Forrester's web analytics expert Joe Stanhope has smartly dissected the acquisition in his blog. But what does it mean for Information and Knowledge Management professionals? I think it's another indication that IBM isn't just blowing on its marketing vuvuzelas when they talk about helping clients create and manage "exceptional web experiences." (Borrowing a line from Joe, I note that: The deal is subject to standard regulatory approvals in the US and Europe prior to closing.)
A bit of initial skepticism would be understandable when sitting "IBM" and "exceptional web experience" together on the same conceptual sofa. IBM's Lotus Web Content Management product is solid and proven, but it didn't stand out in our last WCM Wave™, which focused on consumer-facing "persuasive content" initiatives. IBM's strategy has been to emphasize how WebSphere Portal leverages and extends the WCM solution to enable next-generation user experiences.
Now along comes Coremetrics to provide real-time insights into customer and prospect interactions. The press release says that "Organizations are increasingly looking for ways to optimize their marketing processes and gain deeper insights into client demands in order to drive brand loyalty by executing more personalized customer interactions." What that means is that companies are beginning to realize that practically every action a consumer takes on a web site (or even before reaching it) is a "communication" about the goals they want to accomplish, the preferences they have, the options they wish to avoid, and the paths that will most effectively get them to "conversion." Web analytics provides the tools to "listen" to these signals and have the site "respond" appropriately.

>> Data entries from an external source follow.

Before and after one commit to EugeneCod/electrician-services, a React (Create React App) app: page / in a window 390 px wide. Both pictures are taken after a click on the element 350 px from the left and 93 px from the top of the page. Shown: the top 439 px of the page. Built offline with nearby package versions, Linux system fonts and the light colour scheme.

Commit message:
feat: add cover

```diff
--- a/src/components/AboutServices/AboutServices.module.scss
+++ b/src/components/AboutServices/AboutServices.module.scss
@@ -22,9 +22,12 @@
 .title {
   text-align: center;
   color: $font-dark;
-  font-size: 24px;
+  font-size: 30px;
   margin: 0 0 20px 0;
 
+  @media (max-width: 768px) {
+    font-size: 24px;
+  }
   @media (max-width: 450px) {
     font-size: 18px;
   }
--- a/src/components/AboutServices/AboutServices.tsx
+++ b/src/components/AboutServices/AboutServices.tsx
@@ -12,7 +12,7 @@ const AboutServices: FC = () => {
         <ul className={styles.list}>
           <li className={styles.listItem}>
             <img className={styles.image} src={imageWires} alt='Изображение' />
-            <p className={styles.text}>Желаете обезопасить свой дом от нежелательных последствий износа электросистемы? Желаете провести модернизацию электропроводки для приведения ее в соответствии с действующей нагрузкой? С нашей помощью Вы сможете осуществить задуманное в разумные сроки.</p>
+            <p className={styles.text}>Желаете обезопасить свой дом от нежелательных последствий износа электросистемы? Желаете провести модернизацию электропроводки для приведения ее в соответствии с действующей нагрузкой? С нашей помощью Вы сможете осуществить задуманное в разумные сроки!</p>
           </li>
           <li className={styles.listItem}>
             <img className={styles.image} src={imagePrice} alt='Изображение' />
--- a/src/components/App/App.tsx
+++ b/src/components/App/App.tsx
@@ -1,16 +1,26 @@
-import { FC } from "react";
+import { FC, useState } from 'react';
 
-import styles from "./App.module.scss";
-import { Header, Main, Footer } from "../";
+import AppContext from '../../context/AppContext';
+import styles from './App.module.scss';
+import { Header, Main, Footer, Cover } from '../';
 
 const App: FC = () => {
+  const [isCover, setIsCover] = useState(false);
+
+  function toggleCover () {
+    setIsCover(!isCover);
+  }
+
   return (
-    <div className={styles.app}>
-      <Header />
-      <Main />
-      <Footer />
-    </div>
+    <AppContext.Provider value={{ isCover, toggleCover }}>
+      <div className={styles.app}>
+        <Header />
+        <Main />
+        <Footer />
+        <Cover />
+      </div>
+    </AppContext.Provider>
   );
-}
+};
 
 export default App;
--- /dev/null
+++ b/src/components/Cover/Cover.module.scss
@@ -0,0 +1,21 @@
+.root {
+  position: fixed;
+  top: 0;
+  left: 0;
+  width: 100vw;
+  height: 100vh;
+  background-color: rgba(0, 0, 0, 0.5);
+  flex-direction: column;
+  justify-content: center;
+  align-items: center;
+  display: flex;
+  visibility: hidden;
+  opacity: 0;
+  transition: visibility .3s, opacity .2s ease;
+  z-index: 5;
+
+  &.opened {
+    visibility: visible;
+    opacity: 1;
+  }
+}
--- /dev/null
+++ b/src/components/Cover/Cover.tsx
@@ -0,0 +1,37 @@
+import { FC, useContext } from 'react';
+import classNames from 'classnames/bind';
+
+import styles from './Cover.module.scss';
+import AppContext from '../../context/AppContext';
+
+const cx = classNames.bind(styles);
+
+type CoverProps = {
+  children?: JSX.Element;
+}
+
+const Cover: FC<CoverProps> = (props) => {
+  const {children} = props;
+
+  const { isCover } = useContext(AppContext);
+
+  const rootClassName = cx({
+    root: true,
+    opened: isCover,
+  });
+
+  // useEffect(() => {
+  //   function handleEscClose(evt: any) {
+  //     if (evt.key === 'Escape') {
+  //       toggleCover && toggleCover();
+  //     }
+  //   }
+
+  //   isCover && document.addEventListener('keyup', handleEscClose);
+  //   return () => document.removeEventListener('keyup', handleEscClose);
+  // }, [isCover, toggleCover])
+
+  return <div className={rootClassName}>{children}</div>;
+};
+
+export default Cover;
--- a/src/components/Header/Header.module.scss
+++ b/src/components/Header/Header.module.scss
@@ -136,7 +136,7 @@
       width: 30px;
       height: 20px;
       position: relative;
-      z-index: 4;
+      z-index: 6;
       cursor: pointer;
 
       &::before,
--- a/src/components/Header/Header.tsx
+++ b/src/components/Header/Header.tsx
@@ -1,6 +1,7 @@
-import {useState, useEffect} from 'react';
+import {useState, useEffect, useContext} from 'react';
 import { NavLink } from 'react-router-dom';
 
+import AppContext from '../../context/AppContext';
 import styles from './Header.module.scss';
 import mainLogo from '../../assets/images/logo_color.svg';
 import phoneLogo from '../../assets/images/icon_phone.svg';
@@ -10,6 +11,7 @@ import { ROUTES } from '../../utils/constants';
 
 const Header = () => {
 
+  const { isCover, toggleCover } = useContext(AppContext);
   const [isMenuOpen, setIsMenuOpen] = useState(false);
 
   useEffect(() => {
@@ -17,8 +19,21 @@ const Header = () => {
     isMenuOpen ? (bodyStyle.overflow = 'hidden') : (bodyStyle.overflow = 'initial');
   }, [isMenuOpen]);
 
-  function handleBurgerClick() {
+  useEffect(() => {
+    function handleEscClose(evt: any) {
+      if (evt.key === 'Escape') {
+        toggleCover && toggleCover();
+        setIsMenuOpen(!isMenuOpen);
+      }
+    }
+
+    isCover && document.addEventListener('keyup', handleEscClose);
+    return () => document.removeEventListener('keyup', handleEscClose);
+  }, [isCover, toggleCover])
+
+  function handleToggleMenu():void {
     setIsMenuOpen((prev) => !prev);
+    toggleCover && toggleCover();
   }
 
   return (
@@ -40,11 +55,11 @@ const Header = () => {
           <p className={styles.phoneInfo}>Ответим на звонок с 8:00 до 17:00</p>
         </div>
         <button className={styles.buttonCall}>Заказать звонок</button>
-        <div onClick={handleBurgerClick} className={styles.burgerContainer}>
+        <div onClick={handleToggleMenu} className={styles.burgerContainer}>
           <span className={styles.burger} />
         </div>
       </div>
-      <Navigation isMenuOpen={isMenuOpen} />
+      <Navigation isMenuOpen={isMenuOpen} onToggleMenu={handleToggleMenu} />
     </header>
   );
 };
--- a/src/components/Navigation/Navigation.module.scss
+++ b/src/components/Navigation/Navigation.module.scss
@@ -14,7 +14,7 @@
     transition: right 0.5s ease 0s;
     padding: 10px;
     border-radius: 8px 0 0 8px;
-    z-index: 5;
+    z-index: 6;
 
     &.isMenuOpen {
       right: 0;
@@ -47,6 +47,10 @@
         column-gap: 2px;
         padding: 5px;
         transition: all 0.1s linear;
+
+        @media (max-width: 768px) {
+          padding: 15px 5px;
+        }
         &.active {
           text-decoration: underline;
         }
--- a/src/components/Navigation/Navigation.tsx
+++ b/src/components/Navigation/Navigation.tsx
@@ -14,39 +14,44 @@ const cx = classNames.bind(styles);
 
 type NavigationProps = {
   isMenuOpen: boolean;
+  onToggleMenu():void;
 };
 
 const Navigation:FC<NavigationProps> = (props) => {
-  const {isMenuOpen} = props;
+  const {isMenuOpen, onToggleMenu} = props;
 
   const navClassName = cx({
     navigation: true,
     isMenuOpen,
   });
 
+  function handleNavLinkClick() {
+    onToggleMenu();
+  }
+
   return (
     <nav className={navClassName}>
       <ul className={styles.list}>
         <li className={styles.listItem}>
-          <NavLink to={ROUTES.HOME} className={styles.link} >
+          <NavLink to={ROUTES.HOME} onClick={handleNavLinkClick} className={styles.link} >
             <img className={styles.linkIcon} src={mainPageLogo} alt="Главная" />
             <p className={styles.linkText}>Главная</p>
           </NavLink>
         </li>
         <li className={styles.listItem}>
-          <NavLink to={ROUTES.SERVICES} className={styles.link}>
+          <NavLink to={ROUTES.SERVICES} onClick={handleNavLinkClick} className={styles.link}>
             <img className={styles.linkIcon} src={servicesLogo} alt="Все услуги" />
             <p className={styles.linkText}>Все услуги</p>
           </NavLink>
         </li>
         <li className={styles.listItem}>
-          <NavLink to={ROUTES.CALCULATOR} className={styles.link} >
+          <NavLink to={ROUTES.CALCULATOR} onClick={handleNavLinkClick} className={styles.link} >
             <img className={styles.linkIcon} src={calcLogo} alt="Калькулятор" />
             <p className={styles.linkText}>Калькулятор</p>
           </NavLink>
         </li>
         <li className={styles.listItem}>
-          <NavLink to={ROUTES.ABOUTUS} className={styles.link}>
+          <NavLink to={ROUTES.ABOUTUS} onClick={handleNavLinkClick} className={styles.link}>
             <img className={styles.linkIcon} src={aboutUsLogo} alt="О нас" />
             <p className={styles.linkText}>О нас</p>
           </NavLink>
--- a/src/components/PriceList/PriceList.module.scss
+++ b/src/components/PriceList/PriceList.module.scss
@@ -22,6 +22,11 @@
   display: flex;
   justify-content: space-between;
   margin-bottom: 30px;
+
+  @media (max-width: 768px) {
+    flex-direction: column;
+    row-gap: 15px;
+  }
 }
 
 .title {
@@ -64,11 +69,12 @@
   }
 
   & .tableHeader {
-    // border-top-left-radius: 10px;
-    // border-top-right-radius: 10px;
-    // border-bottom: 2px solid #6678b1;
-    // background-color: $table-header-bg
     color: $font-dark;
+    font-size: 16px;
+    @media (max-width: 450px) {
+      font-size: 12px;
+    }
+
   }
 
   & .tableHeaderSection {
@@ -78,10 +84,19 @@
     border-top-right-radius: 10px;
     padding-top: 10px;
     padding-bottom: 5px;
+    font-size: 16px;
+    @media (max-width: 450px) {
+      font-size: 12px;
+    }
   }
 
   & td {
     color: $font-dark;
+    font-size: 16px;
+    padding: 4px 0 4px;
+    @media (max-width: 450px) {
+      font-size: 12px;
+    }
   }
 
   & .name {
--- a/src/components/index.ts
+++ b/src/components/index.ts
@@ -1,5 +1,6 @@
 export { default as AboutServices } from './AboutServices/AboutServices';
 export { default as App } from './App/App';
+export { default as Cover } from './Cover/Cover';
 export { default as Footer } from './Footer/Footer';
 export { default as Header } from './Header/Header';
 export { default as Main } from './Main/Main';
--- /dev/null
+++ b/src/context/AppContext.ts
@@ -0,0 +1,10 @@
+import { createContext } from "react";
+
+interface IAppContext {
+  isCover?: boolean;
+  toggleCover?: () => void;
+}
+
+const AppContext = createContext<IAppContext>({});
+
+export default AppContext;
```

I predict that IBM will integrate these listening/responding (aka "measurement") capabilities into WebSphere Portal and perhaps seperately Lotus Web Content Management. Both end users and competing vendors should look at this as a declaration of intent. What do you think?